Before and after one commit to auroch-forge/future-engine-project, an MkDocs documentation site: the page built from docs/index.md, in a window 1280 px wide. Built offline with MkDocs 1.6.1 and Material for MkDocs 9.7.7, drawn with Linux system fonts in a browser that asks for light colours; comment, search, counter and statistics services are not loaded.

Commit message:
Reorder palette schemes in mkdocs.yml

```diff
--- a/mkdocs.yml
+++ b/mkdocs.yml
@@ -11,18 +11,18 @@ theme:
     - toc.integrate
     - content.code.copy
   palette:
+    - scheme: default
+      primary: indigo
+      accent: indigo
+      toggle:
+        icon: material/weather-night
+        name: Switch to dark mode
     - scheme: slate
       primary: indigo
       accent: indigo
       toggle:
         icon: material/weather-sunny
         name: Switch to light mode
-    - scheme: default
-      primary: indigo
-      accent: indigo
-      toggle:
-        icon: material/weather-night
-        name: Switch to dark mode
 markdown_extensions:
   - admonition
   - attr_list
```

──────────────────────────────

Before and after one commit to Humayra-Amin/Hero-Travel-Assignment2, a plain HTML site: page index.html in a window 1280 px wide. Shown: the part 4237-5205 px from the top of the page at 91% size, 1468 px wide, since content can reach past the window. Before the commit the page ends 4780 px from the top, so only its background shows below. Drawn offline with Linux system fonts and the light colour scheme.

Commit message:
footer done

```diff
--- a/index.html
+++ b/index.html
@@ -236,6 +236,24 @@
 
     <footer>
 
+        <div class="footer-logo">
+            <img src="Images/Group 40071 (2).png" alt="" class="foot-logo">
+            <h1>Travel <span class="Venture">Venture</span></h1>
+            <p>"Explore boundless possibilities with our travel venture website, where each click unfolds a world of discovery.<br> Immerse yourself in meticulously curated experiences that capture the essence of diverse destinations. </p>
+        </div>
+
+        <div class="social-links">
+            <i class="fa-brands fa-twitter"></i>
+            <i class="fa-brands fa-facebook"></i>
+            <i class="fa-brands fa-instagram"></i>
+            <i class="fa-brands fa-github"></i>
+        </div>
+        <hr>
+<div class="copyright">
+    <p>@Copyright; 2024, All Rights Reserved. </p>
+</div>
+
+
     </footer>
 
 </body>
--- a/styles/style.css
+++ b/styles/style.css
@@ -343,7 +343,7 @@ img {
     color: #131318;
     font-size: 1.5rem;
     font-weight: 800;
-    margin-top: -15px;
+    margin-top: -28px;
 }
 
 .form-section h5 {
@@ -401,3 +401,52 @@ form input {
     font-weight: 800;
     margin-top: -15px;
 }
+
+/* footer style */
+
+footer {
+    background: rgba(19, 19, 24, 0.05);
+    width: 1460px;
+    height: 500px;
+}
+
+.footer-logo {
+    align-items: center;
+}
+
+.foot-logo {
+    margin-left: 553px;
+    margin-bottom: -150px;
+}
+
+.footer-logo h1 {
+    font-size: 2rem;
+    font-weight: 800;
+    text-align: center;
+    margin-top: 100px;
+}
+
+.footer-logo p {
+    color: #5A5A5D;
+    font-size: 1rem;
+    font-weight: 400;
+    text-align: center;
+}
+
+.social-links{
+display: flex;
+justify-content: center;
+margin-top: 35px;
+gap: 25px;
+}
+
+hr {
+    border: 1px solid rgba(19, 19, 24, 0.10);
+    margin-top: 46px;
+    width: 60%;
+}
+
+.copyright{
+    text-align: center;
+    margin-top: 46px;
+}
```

──────────────────────────────

Task requirements: From the records above, pull out each line that has "indigo".

Answer to this exercise:
+      primary: indigo
+      accent: indigo
       primary: indigo
       accent: indigo
-      primary: indigo
-      accent: indigo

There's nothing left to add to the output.